Whenever a line in the data holds the string "README", pull that line out.

BEGIN Data in this exercise

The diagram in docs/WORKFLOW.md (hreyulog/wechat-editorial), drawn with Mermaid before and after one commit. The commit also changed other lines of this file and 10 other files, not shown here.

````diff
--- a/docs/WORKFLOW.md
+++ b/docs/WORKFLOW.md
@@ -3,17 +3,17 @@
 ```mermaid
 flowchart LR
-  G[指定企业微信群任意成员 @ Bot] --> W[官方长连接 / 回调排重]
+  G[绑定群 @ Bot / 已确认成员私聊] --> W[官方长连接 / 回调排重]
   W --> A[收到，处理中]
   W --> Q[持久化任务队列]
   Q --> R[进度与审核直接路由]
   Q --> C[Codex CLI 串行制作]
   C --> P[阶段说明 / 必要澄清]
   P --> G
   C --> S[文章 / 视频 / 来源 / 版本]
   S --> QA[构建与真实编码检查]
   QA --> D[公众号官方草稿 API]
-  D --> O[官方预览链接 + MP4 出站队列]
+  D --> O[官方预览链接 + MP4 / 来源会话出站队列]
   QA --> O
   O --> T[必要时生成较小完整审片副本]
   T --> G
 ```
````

END Data in this exercise
BEGIN Data in this exercise

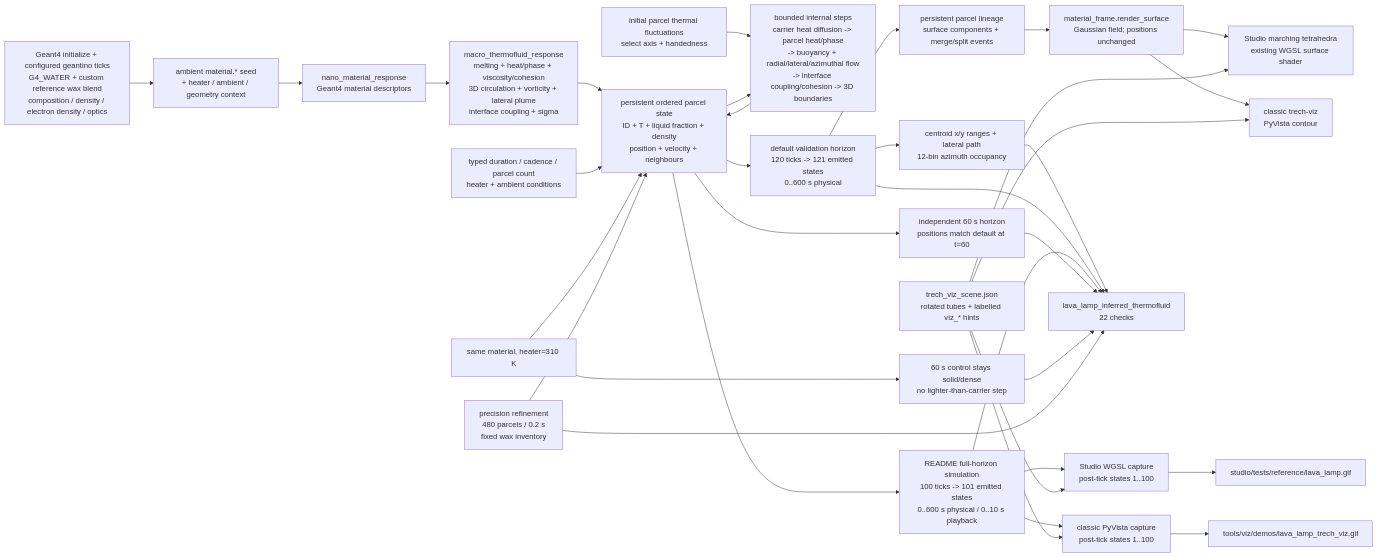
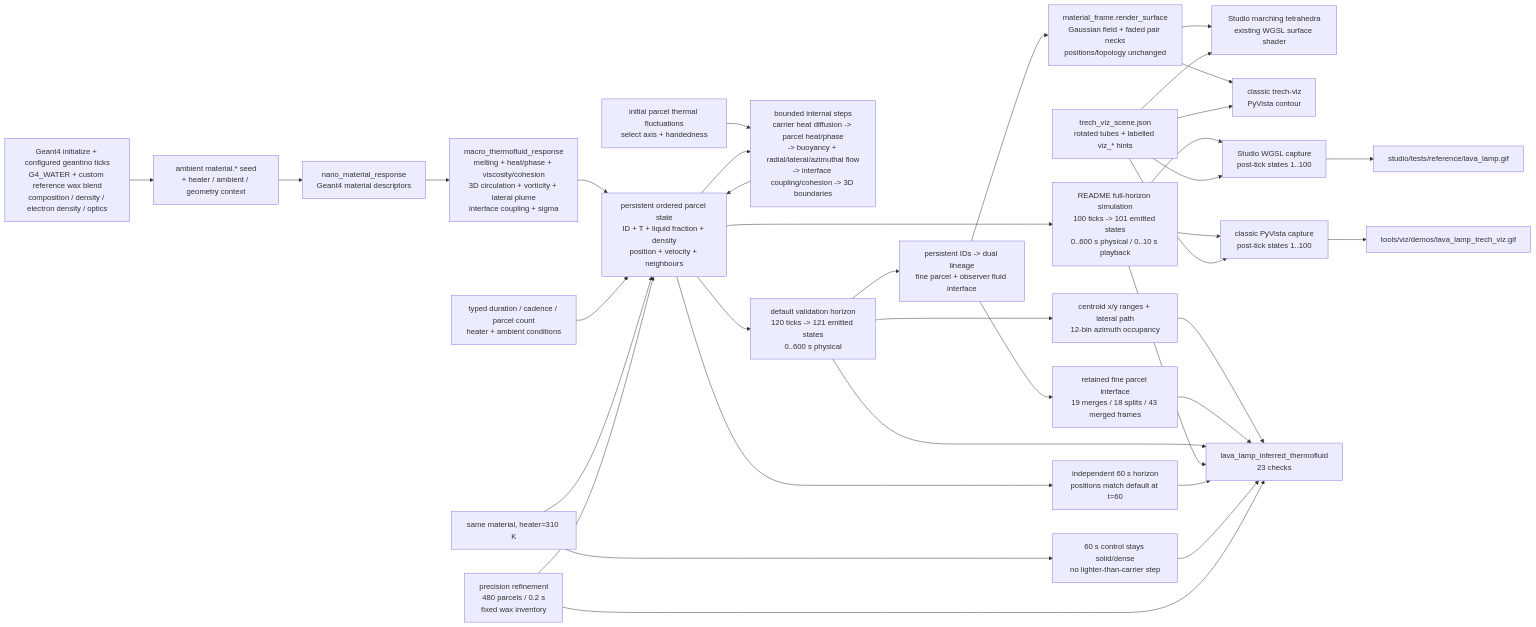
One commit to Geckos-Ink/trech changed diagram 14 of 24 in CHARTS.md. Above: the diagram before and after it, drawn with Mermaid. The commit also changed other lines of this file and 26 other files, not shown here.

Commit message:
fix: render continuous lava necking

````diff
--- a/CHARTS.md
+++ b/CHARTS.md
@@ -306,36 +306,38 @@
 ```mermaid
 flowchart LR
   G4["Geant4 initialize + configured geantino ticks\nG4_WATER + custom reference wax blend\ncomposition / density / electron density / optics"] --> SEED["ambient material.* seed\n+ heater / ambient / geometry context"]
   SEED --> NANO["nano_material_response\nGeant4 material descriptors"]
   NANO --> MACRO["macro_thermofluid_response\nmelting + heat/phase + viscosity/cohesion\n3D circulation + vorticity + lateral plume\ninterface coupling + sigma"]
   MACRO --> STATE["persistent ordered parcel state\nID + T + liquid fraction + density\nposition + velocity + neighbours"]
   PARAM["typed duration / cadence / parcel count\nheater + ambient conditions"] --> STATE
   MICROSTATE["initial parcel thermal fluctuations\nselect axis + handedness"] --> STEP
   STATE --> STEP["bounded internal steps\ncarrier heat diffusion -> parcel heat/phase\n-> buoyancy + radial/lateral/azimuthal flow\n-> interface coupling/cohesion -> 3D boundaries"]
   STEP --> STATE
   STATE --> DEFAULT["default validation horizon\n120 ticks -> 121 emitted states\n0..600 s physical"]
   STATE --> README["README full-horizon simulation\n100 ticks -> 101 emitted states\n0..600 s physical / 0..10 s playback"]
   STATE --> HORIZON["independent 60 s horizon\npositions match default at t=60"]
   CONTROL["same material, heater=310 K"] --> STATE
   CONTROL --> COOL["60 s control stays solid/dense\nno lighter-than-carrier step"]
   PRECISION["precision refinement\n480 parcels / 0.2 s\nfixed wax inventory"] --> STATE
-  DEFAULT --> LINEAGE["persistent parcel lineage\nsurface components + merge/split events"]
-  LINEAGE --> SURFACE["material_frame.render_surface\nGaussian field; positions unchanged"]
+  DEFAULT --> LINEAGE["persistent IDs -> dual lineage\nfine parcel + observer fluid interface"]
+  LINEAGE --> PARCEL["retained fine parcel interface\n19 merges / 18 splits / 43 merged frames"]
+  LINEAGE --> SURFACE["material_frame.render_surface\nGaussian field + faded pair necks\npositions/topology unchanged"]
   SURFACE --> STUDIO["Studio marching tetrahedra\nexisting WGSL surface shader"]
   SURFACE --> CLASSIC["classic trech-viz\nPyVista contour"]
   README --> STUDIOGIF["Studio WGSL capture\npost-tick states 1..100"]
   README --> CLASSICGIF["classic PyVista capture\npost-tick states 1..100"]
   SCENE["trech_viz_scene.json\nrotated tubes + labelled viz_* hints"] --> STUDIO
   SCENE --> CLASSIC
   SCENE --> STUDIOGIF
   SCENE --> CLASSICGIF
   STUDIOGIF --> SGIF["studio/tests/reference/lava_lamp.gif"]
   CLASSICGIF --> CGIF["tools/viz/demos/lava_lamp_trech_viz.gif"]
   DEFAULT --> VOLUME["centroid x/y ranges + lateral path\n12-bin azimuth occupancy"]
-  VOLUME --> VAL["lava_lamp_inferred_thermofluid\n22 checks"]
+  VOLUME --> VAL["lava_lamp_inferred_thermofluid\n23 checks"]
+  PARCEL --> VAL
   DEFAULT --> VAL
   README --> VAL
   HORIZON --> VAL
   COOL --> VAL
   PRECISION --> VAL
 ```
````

END Data in this exercise

## Expected answer
   STATE --> README["README full-horizon simulation\n100 ticks -> 101 emitted states\n0..600 s physical / 0..10 s playback"]
   README --> STUDIOGIF["Studio WGSL capture\npost-tick states 1..100"]
   README --> CLASSICGIF["classic PyVista capture\npost-tick states 1..100"]
   README --> VAL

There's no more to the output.